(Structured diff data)
=== Begin Enclosure ===

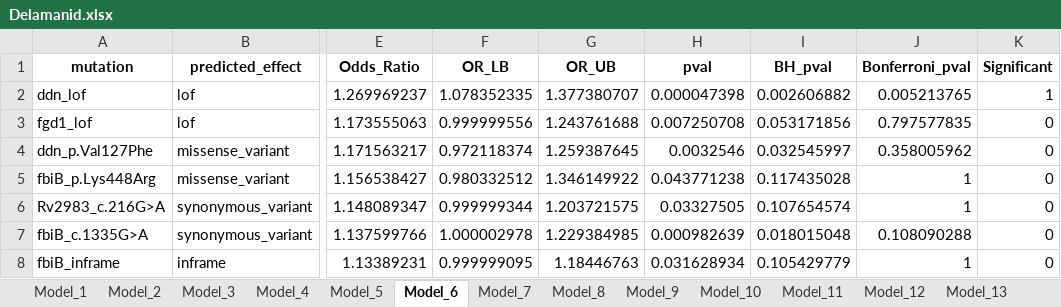
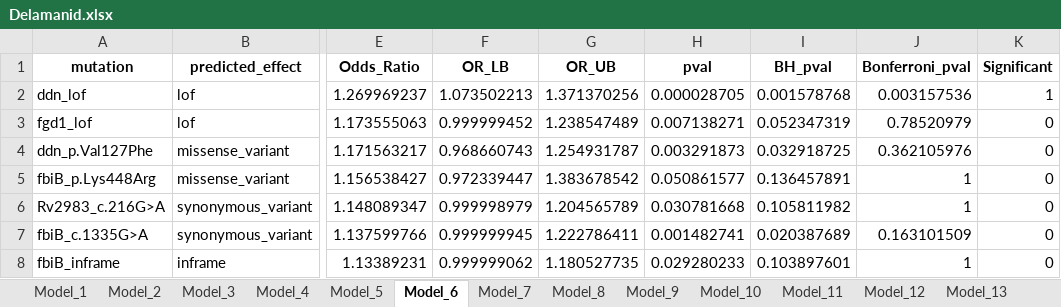
Before and after one commit to farhat-lab/who-analysis, an Excel workbook: results/Delamanid.xlsx, sheet Model_6, drawn as a sheet; only a part is shown, gaps mark what is left out; values as stored, in another font and other column widths than the file's, no borders; the diff covers the shown part only; the diff names each change by its address in the sheet, - before the commit and + after, or states it on an @@ line.

```diff
--- a/results/Delamanid.xlsx (sheet Model_6)
+++ b/results/Delamanid.xlsx (sheet Model_6)
-F2 (OR_LB): 1.078352335
+F2 (OR_LB): 1.073502213
-G2 (OR_UB): 1.377380707
+G2 (OR_UB): 1.371370256
-H2 (pval): 0.000047398
+H2 (pval): 0.000028705
-I2 (BH_pval): 0.002606882
+I2 (BH_pval): 0.001578768
-J2 (Bonferroni_pval): 0.005213765
+J2 (Bonferroni_pval): 0.003157536
-F3 (OR_LB): 0.999999556
+F3 (OR_LB): 0.999999452
-G3 (OR_UB): 1.243761688
+G3 (OR_UB): 1.238547489
-H3 (pval): 0.007250708
+H3 (pval): 0.007138271
-I3 (BH_pval): 0.053171856
+I3 (BH_pval): 0.052347319
-J3 (Bonferroni_pval): 0.797577835
+J3 (Bonferroni_pval): 0.78520979
-F4 (OR_LB): 0.972118374
+F4 (OR_LB): 0.968660743
-G4 (OR_UB): 1.259387645
+G4 (OR_UB): 1.254931787
-H4 (pval): 0.0032546
+H4 (pval): 0.003291873
-I4 (BH_pval): 0.032545997
+I4 (BH_pval): 0.032918725
-J4 (Bonferroni_pval): 0.358005962
+J4 (Bonferroni_pval): 0.362105976
-F5 (OR_LB): 0.980332512
+F5 (OR_LB): 0.972339447
-G5 (OR_UB): 1.346149922
+G5 (OR_UB): 1.383678542
-H5 (pval): 0.043771238
+H5 (pval): 0.050861577
-I5 (BH_pval): 0.117435028
+I5 (BH_pval): 0.136457891
-F6 (OR_LB): 0.999999344
+F6 (OR_LB): 0.999998979
-G6 (OR_UB): 1.203721575
+G6 (OR_UB): 1.204565789
-H6 (pval): 0.03327505
+H6 (pval): 0.030781668
-I6 (BH_pval): 0.107654574
+I6 (BH_pval): 0.105811982
-F7 (OR_LB): 1.000002978
+F7 (OR_LB): 0.999999945
-G7 (OR_UB): 1.229384985
+G7 (OR_UB): 1.222786411
-H7 (pval): 0.000982639
+H7 (pval): 0.001482741
-I7 (BH_pval): 0.018015048
+I7 (BH_pval): 0.020387689
-J7 (Bonferroni_pval): 0.108090288
+J7 (Bonferroni_pval): 0.163101509
-F8 (OR_LB): 0.999999095
+F8 (OR_LB): 0.999999062
-G8 (OR_UB): 1.18446763
+G8 (OR_UB): 1.180527735
-H8 (pval): 0.031628934
+H8 (pval): 0.029280233
-I8 (BH_pval): 0.105429779
+I8 (BH_pval): 0.103897601
```
Also changed, not shown: 4 added rows, 4 removed rows and 395 edited cells elsewhere in this sheet, sheet Model_12, sheet Model_9, sheet Model_11, sheet Model_10, sheet Model_8, sheet Model_16, 9 more sheets, results/ALLDrugs_summaries.xlsx, 2 other files.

=== End Enclosure ===

About this task:
Show all lines from the data above in which the word "Delamanid" appears.

Completed task:
Before and after one commit to farhat-lab/who-analysis, an Excel workbook: results/Delamanid.xlsx, sheet Model_6, drawn as a sheet; only a part is shown, gaps mark what is left out; values as stored, in another font and other column widths than the file's, no borders; the diff covers the shown part only; the diff names each change by its address in the sheet, - before the commit and + after, or states it on an @@ line.
--- a/results/Delamanid.xlsx (sheet Model_6)
+++ b/results/Delamanid.xlsx (sheet Model_6)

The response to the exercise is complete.